  6. 6

    Achieve a golden yellow colour on your degreased aluminium by mixing 20g of potassium permanganate with 1L of water heated to 80 degrees C. Add 5g of copper sulphate for bronze colour. Produce a red colour with 25g of potassium sulphide, 3g of potassium bichromate, 1g of alizarin and 1L of water that is room temperature or greater.

    Coloring, Bronzing & Patination of Metals
    Create a gold or red colour on aluminium. (Etched Metal Background image by K. Geijer from Fotolia.com)
  7. 7

    Colour degreased titanium with batteries or an anodizer. Fill a plastic container with an acid or alkaline solution. Connect your positive terminal to the titanium using a titanium wire and alligator clip. Use any kind of wire and alligator clip to attach your positive terminal to a rustproof piece of metal. Put both pieces in the tank and let the current flow. The colour change depends on the voltage. Achieve a light yellow with 9 V, light blue with 18 V, deeper blue with 50 V, and bright green at 110 V. Use a torch or kiln to colour titanium; heat the titanium to 337 degrees C to colour the metal.

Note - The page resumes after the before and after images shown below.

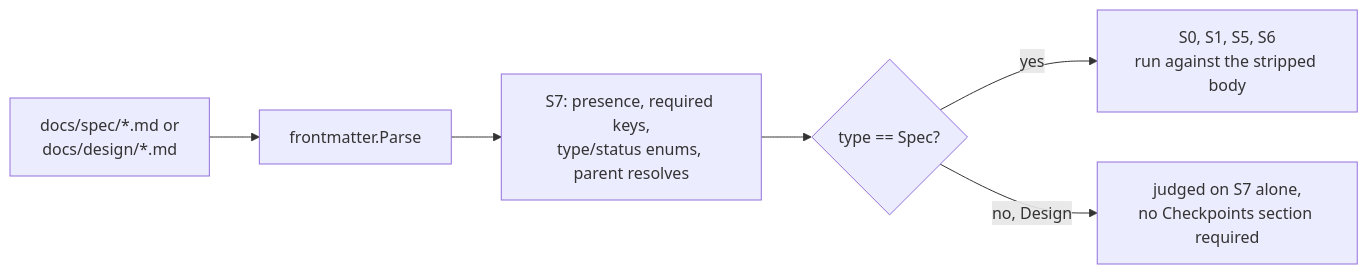
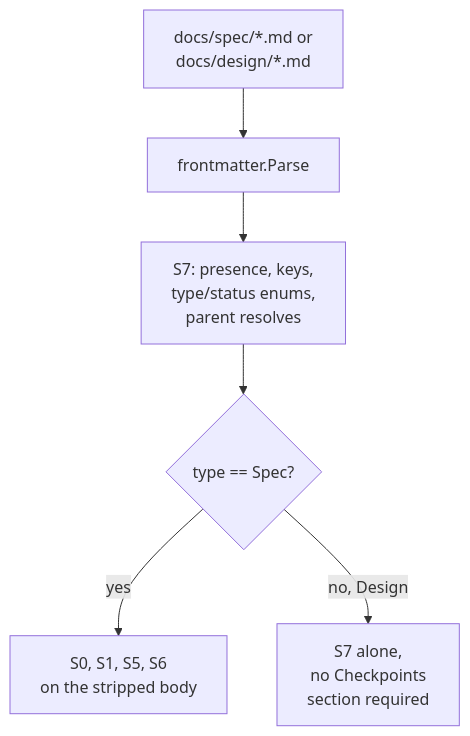
Before and after one commit to damusix/atomic-claude: the third of 3 diagrams in docs/wiki/docs-meta.md, drawn with Mermaid. The commit also changed other lines of this file and 11 other files, not shown here.

````diff
--- a/docs/wiki/docs-meta.md
+++ b/docs/wiki/docs-meta.md
@@ -99,8 +107,8 @@
 ```mermaid
-flowchart LR
+flowchart TD
     F["docs/spec/*.md or<br/>docs/design/*.md"] --> P["frontmatter.Parse"]
-    P --> S7["S7: presence, required keys,<br/>type/status enums, parent resolves"]
+    P --> S7["S7: presence, keys,<br/>type/status enums,<br/>parent resolves"]
     S7 --> T{"type == Spec?"}
-    T -->|yes| R["S0, S1, S5, S6<br/>run against the stripped body"]
-    T -->|no, Design| N["judged on S7 alone,<br/>no Checkpoints section required"]
+    T -->|yes| R["S0, S1, S5, S6<br/>on the stripped body"]
+    T -->|no, Design| N["S7 alone,<br/>no Checkpoints<br/>section required"]
 ```
````
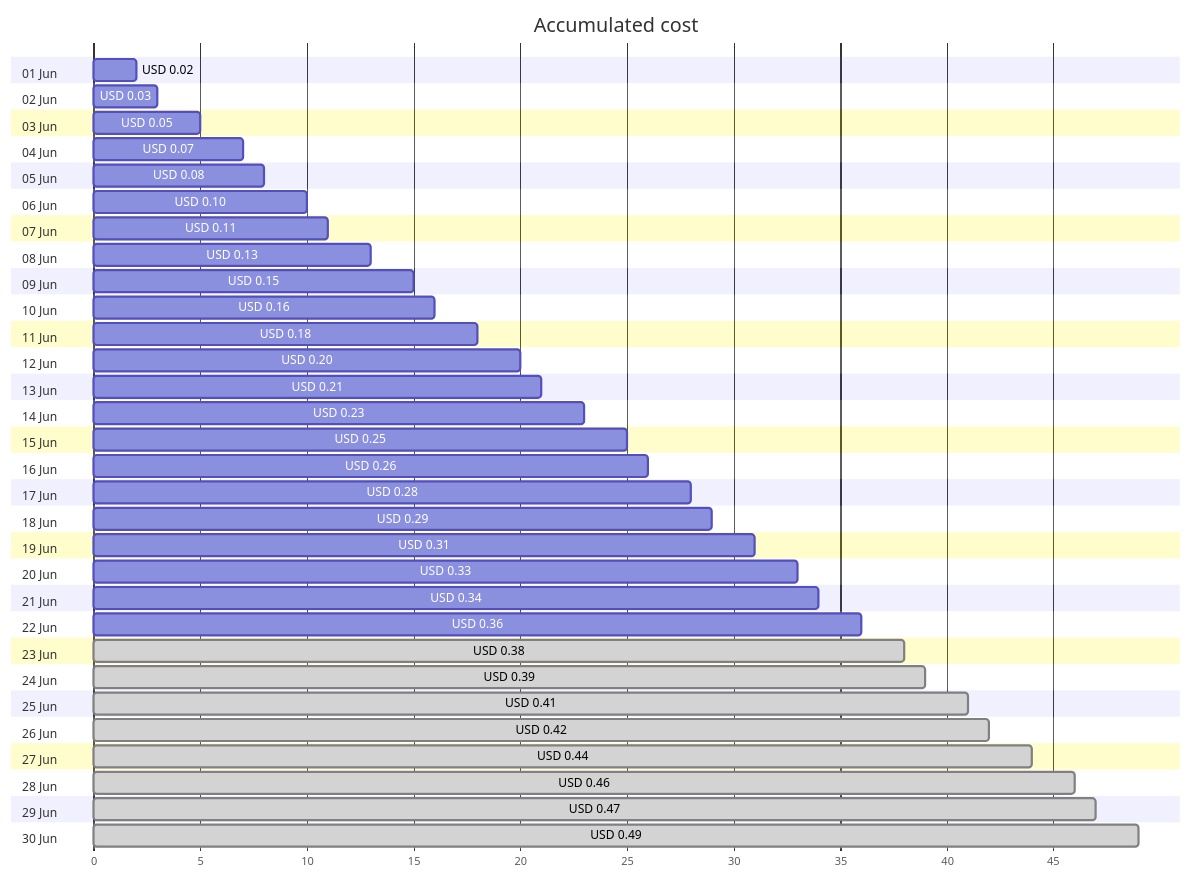
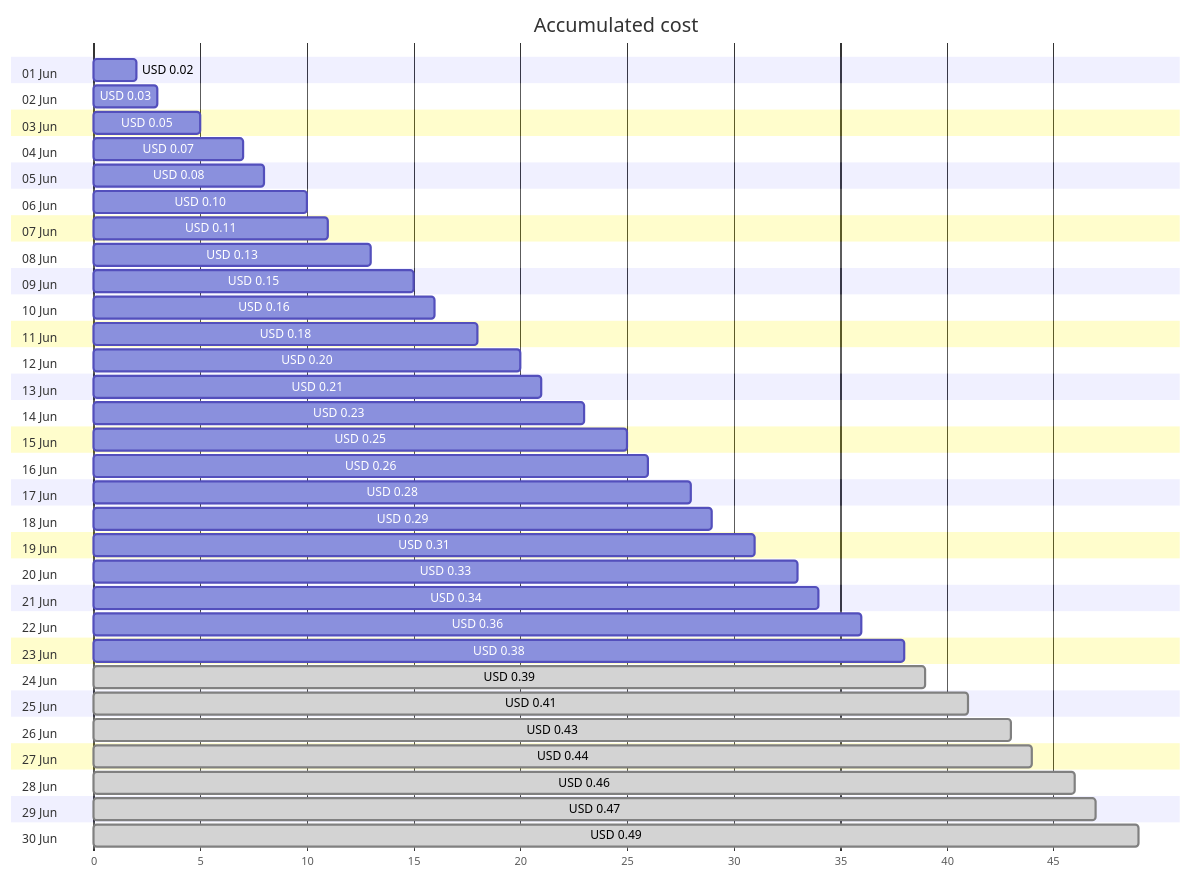
One commit to jpfulton/azure-personal-reports changed the first of 4 diagrams in cost-reports/personal-dns/jpatrickfulton.com.md. Above: the diagram before and after it, drawn with Mermaid. The commit also changed other lines of this file and 2 other files, not shown here.

````diff
--- a/cost-reports/personal-dns/jpatrickfulton.com.md
+++ b/cost-reports/personal-dns/jpatrickfulton.com.md
@@ -20,66 +20,66 @@
 ```mermaid
 gantt
    title Accumulated cost
    dateFormat  X
    axisFormat %s
    section 01 Jun
    USD 0.02 :0, 2
    section 02 Jun
    USD 0.03 :0, 3
    section 03 Jun
    USD 0.05 :0, 5
    section 04 Jun
    USD 0.07 :0, 7
    section 05 Jun
    USD 0.08 :0, 8
    section 06 Jun
    USD 0.10 :0, 10
    section 07 Jun
    USD 0.11 :0, 11
    section 08 Jun
    USD 0.13 :0, 13
    section 09 Jun
    USD 0.15 :0, 15
    section 10 Jun
    USD 0.16 :0, 16
    section 11 Jun
    USD 0.18 :0, 18
    section 12 Jun
    USD 0.20 :0, 20
    section 13 Jun
    USD 0.21 :0, 21
    section 14 Jun
    USD 0.23 :0, 23
    section 15 Jun
    USD 0.25 :0, 25
    section 16 Jun
    USD 0.26 :0, 26
    section 17 Jun
    USD 0.28 :0, 28
    section 18 Jun
    USD 0.29 :0, 29
    section 19 Jun
    USD 0.31 :0, 31
    section 20 Jun
    USD 0.33 :0, 33
    section 21 Jun
    USD 0.34 :0, 34
    section 22 Jun
    USD 0.36 :0, 36
    section 23 Jun
-   USD 0.38 : done, 0, 38
+   USD 0.38 :0, 38
    section 24 Jun
    USD 0.39 : done, 0, 39
    section 25 Jun
    USD 0.41 : done, 0, 41
    section 26 Jun
-   USD 0.42 : done, 0, 42
+   USD 0.43 : done, 0, 43
    section 27 Jun
    USD 0.44 : done, 0, 44
    section 28 Jun
    USD 0.46 : done, 0, 46
    section 29 Jun
    USD 0.47 : done, 0, 47
    section 30 Jun
    USD 0.49 : done, 0, 49
 ```
````
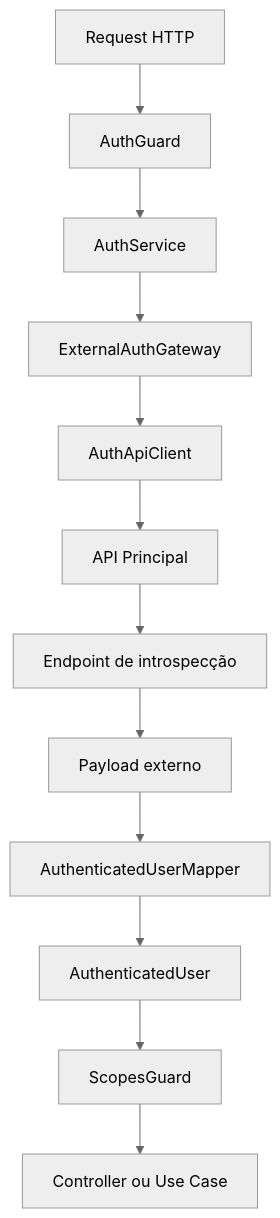
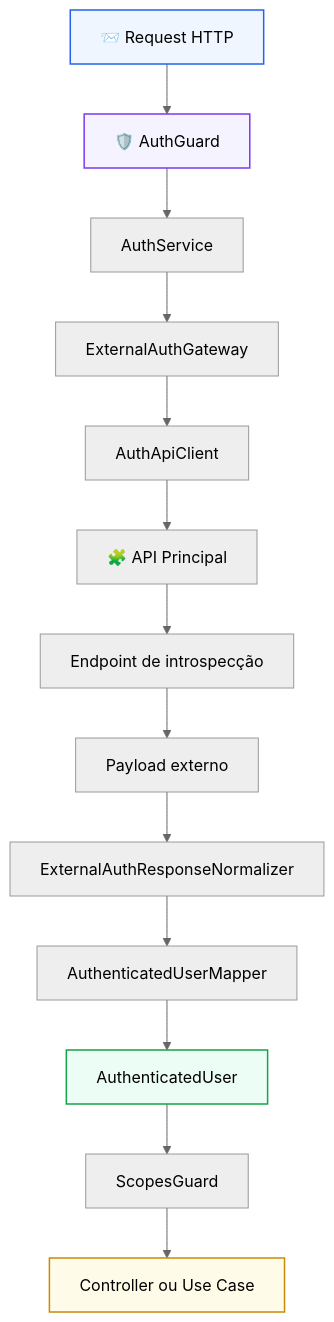
The ninth of 11 diagrams in RFC-0001-Auth.md (matheusdiamantino-betalent/IA), drawn with Mermaid (neutral theme) before and after one commit. The commit also changed other lines of this file, not shown here.

````diff
--- a/RFC-0001-Auth.md
+++ b/RFC-0001-Auth.md
@@ -690,14 +860,20 @@
 ```mermaid
 flowchart TD
-    A[Request HTTP] --> B[AuthGuard]
+    A[📨 Request HTTP] --> B[🛡️ AuthGuard]
     B --> C[AuthService]
     C --> D[ExternalAuthGateway]
     D --> E[AuthApiClient]
-    E --> F[API Principal]
+    E --> F[🧩 API Principal]
     F --> F1[Endpoint de introspecção]
     F1 --> G[Payload externo]
-    G --> H[AuthenticatedUserMapper]
-    H --> I[AuthenticatedUser]
-    I --> J[ScopesGuard]
-    J --> K[Controller ou Use Case]
+    G --> H[ExternalAuthResponseNormalizer]
+    H --> I[AuthenticatedUserMapper]
+    I --> J[AuthenticatedUser]
+    J --> K[ScopesGuard]
+    K --> L[Controller ou Use Case]
+
+    style A fill:#eff6ff,stroke:#2563eb,stroke-width:1.5px
+    style B fill:#f5f3ff,stroke:#7c3aed,stroke-width:1.5px
+    style J fill:#ecfdf5,stroke:#16a34a,stroke-width:1.5px
+    style L fill:#fefce8,stroke:#ca8a04,stroke-width:1.5px
 ```
````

    Coloring, Bronzing & Patination of Metals
    A rainbow of colours can be produced on titanium by using an electric current. (titanium colours image by David Woods from Fotolia.com)

Tips and warnings

  • The acid or alkaline solution used with titanium can be anything from trisodium phosphate to vinegar. Do not use chlorides, nitrates or sulphates, which are toxic when electrified.
  • The chemicals used in patination can be toxic, torches are hot and titanium can spark when it is heated. Use care to avoid injury.

Don't Miss

Filter:
  • All types
  • Articles
  • Slideshows
  • Videos
Sort:
  • Most relevant
  • Most popular
  • Most recent

No articles available

No slideshows available

No videos available

By using the eHow.co.uk site, you consent to the use of cookies. For more information, please see our Cookie policy.